◆ WHAT YOU SHOULD DO:
Give every line from the entries that contains "title".

········

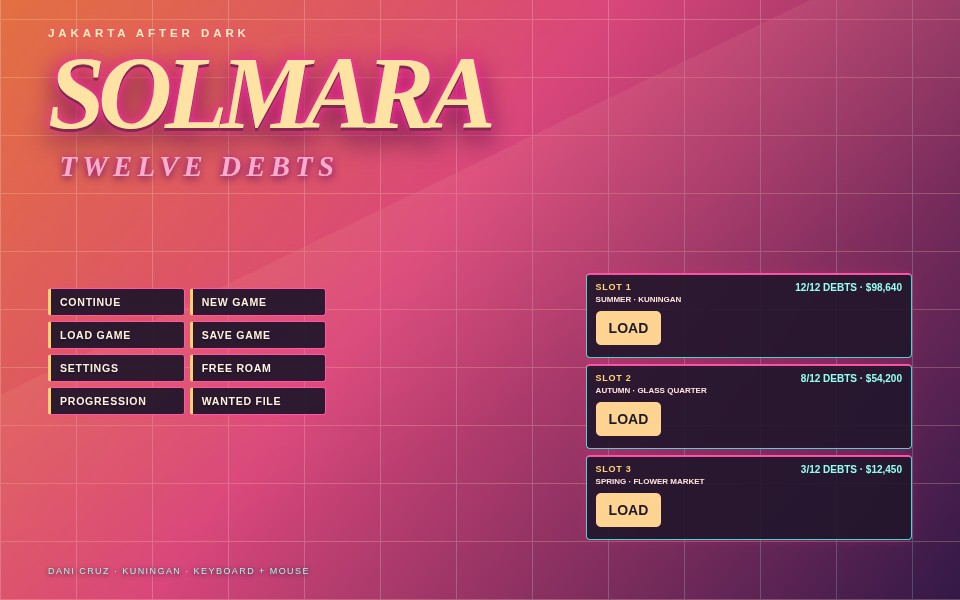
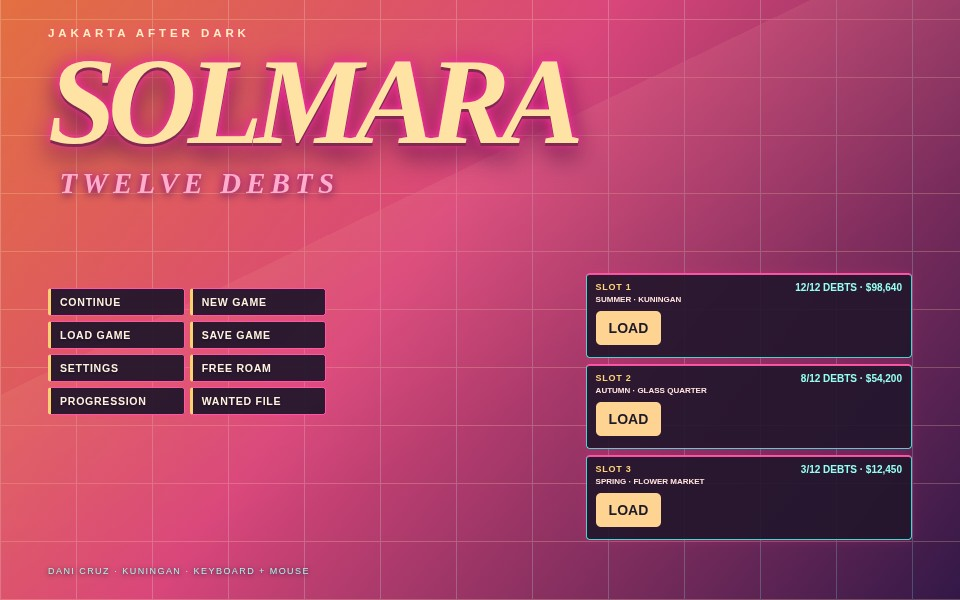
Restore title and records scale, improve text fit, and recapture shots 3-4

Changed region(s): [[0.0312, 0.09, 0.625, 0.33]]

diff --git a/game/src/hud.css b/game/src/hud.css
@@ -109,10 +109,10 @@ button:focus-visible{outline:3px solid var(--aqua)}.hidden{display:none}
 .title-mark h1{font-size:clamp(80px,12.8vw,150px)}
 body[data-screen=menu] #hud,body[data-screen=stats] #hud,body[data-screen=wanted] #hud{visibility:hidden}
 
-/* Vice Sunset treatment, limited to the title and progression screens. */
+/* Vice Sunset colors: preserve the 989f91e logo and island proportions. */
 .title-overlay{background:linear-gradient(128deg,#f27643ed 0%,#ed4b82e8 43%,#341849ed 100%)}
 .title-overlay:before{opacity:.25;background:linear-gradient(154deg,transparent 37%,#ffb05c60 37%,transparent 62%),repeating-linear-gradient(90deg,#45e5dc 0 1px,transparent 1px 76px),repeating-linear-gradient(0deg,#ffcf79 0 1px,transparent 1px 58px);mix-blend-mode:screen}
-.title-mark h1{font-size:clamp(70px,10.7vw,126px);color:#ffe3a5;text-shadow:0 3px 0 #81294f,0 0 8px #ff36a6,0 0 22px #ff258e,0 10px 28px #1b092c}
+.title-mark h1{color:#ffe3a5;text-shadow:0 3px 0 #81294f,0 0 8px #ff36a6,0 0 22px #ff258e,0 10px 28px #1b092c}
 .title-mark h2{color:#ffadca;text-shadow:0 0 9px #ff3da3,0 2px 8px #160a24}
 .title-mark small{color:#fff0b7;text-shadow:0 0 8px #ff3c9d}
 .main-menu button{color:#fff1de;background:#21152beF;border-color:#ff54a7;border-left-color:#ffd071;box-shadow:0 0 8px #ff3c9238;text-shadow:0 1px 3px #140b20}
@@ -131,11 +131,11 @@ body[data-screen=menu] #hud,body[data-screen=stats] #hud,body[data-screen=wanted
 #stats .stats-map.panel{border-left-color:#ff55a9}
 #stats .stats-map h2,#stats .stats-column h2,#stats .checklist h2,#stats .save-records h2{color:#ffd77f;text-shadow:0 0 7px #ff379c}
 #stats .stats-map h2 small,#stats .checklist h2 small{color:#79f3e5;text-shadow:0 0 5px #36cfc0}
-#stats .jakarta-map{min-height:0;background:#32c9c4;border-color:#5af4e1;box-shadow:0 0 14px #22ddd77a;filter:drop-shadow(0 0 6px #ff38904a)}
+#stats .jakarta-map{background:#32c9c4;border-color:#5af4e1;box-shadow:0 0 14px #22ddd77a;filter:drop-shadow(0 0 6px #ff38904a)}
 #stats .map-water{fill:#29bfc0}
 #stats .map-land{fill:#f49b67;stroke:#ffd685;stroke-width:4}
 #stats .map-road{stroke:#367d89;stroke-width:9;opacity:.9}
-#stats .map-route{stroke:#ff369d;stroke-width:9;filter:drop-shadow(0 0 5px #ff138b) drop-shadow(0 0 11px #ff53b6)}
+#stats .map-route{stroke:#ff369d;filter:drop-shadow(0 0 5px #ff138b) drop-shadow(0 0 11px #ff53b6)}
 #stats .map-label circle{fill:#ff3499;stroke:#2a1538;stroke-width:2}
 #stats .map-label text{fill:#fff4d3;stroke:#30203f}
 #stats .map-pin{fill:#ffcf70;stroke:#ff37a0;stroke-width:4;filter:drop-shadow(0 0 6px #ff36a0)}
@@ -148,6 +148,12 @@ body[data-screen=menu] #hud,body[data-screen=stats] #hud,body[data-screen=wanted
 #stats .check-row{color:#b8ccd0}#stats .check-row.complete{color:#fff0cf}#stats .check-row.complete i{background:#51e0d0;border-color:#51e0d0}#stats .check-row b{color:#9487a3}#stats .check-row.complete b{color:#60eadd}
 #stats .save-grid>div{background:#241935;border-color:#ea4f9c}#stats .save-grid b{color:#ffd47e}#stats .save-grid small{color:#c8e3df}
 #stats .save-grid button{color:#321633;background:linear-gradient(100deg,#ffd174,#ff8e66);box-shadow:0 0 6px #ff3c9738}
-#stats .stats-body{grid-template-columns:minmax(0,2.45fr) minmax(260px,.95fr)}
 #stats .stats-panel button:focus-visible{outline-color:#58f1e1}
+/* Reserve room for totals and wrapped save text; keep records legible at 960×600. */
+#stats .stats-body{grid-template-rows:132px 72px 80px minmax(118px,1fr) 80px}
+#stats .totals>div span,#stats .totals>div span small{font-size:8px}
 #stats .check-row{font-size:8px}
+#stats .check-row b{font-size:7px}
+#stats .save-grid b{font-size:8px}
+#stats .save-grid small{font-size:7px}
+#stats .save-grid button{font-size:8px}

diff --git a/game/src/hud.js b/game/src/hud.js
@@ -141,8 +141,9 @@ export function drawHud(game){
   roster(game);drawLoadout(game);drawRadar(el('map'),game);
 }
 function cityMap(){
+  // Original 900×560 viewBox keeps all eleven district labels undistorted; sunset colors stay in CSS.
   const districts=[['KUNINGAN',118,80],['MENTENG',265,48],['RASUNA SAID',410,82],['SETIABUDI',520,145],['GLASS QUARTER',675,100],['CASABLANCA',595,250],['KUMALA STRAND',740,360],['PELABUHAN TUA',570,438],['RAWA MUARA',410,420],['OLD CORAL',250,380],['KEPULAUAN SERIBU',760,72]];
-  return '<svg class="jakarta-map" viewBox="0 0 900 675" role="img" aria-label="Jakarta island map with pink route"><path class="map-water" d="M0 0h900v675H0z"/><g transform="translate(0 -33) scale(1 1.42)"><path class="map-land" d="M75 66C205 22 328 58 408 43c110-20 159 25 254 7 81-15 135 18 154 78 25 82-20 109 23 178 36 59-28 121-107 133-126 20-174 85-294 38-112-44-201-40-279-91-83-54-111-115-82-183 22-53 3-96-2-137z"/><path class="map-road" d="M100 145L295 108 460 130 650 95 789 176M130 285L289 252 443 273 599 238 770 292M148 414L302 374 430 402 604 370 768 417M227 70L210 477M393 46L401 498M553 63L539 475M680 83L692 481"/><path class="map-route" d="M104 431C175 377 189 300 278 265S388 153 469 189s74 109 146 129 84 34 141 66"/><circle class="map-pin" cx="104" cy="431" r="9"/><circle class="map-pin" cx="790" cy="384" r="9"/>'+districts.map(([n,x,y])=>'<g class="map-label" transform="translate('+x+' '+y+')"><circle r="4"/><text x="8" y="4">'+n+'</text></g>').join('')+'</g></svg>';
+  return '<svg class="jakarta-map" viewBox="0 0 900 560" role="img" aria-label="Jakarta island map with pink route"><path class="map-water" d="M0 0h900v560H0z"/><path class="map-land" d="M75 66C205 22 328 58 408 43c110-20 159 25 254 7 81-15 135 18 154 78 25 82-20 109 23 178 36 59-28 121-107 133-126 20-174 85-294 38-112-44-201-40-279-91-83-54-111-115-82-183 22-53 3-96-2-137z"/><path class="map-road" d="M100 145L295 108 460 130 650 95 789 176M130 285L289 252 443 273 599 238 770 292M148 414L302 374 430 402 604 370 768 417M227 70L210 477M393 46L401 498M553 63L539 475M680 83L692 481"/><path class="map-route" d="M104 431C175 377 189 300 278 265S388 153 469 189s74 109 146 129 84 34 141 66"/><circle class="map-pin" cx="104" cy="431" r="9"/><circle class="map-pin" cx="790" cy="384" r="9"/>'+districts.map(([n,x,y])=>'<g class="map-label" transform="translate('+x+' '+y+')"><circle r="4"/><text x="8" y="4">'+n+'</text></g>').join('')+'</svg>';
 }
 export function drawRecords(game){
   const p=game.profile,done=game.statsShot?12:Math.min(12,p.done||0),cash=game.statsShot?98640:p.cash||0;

········

◆ EXPECTED ANSWER:
Restore title and records scale, improve text fit, and recapture shots 3-4
 .title-mark h1{font-size:clamp(80px,12.8vw,150px)}
-/* Vice Sunset treatment, limited to the title and progression screens. */
 .title-overlay{background:linear-gradient(128deg,#f27643ed 0%,#ed4b82e8 43%,#341849ed 100%)}
 .title-overlay:before{opacity:.25;background:linear-gradient(154deg,transparent 37%,#ffb05c60 37%,transparent 62%),repeating-linear-gradient(90deg,#45e5dc 0 1px,transparent 1px 76px),repeating-linear-gradient(0deg,#ffcf79 0 1px,transparent 1px 58px);mix-blend-mode:screen}
-.title-mark h1{font-size:clamp(70px,10.7vw,126px);color:#ffe3a5;text-shadow:0 3px 0 #81294f,0 0 8px #ff36a6,0 0 22px #ff258e,0 10px 28px #1b092c}
+.title-mark h1{color:#ffe3a5;text-shadow:0 3px 0 #81294f,0 0 8px #ff36a6,0 0 22px #ff258e,0 10px 28px #1b092c}
 .title-mark h2{color:#ffadca;text-shadow:0 0 9px #ff3da3,0 2px 8px #160a24}
 .title-mark small{color:#fff0b7;text-shadow:0 0 8px #ff3c9d}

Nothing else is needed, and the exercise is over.